That is the sense in which the term human dignity entails a capacity for an individual person to be morally responsible.
Why would that be the case? You have not been forthright, but based on your comment about the fungibility of dignity, it seems like some version of the Hobbesian notion of dignity as worth, and worth determined by the judgment of others of your value to them. Further,a person cannot be said to have any worth until they become moral agents, responsible for what they do, because until someone is capable of acting responsibly he is of no worth to me or others.
… a rational standard by which some actions are deemed to right while other actions are held to be wrong.
What is that rational standard? How does it relate to normative and natural properties?

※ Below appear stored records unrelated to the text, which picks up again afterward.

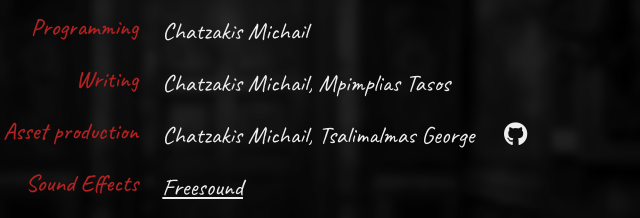
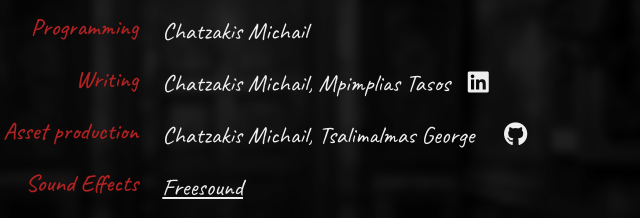
Before and after one commit to chatzakis/the-haunting-within-game, a plain HTML site: page credits.html in a window 1280 px wide. Shown: the part 256-474 px from the top of the page, 423-1063 px from the left. Drawn offline with nearby package versions, Linux system fonts and the light colour scheme; a web font is replaced by a local one.

Commit message:
Update credits.html

```diff
--- a/credits.html
+++ b/credits.html
@@ -50,7 +50,8 @@
                     <h2>Writing</h2>
                 </div>
                 <div class="col-7 text-start">
-                    <p>Chatzakis Michail, Mpimplias Tasos</p>
+                    <p>Chatzakis Michail, Mpimplias Tasos&ensp;
+                    <a href="https://www.linkedin.com/in/%CE%B1%CE%BD%CE%B1%CF%83%CF%84%CE%AC%CF%83%CE%B9%CE%BF%CF%82-%CE%BC%CF%80%CE%B9%CE%BC%CF%80%CE%BB%CE%B9%CE%AC%CF%82-a140142b0" target="_blank"><i class="fa-brands fa-linkedin"></i></a></p>
                 </div>
                 <div class="col-5 text-end">
                     <h2>Asset production</h2>
```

What it is precisely that I object most strenuously to is the implicit moral egalitarianism entailed in the claim of equal, universal human dignity as that term is utilized in the orthodox Human Rights discourse that is played out in the West today.
It is not moral egalitarianism based on your notion of moral agents. It is, rather, the claim that egalitarianism is moral, that is, good. It is a standard that can be defended both on rational and natural grounds, that it has worth in so far as it confers benefit to both individuals and society, and that it is natural because we are by nature social beings.
… a [normative] property that cannot be reduced to, identified with or analysed in terms of natural properties.
To claim that for Kant what is normative cannot be reduced to, identified with or analysed in terms of natural properties betrays a lack of understanding of what he sees as the relationship between the understanding and the laws of nature. Man, according to Kant, is the lawgiver of nature:
... we ourselves bring into the appearances that order and regularity that we call nature, and moreover we would not be able to find it there if we, or the nature of our mind, had not originally put it there ...The understanding is thus not merely a faculty for making rules through the comparison of the appearances: it is itself the legislation for nature, i.e., without understanding there would not be any nature at all” (CPR, A125–126).
You may not agree, but if you are going to disagree with him you must first understand what it is you think you are disagreeing with.
As I say, the egalitarian notion of human dignity that underpins all of our Human Rights declarations, conventions, covenants and international court statutes is philosophically speaking an intellectual descendant of Kant's notion of the term.
Even if that were true, most today do not accept Kantian morals. Every idea and every practice has its antecedents.
Kantian human dignity is a profoundly flawed ethical concept, and if you would like I will explain for you blow- by- blow why this is the case. All you need do is ask.
Not necessary. As I said, most today are not Kantians. Neither egalitarianism nor human dignity begins or ends with Kant.
If you request I do this, then you must be prepared to accept the consequences; namely, you will be confronted with a truth you will find rather distressing, the "bottom line" being is that Kantian (human) dignity is impossible to justify and in consequence the key foundation that undergirds the entire edifice of the whole vacuous (equal, universal) Human Rights discourse in the West is exposed as worthless and rotten.
How about you drop the vacuous hyperbole? It you have an argument against human dignity then you should be confident enough in it to allow it to carry its own weight.
… the "bottom line" being is that Kantian (human) dignity is impossible to justify ...
What assumptions underlie the idea that human dignity is something that requires justification? Perhaps you’ve got it backwards. Instead of starting with abstract rational concepts begin with considerations of man in his natural state as we find him rather than the fictional “state of nature”. Man is by nature a social animal that from a very early age displays care and empathy. From this perspective what is justified must be justified in terms of what is beneficial and unjustified what is harmful to us considered both individually and as a society. Care and consideration do not need justification, justification is based on it.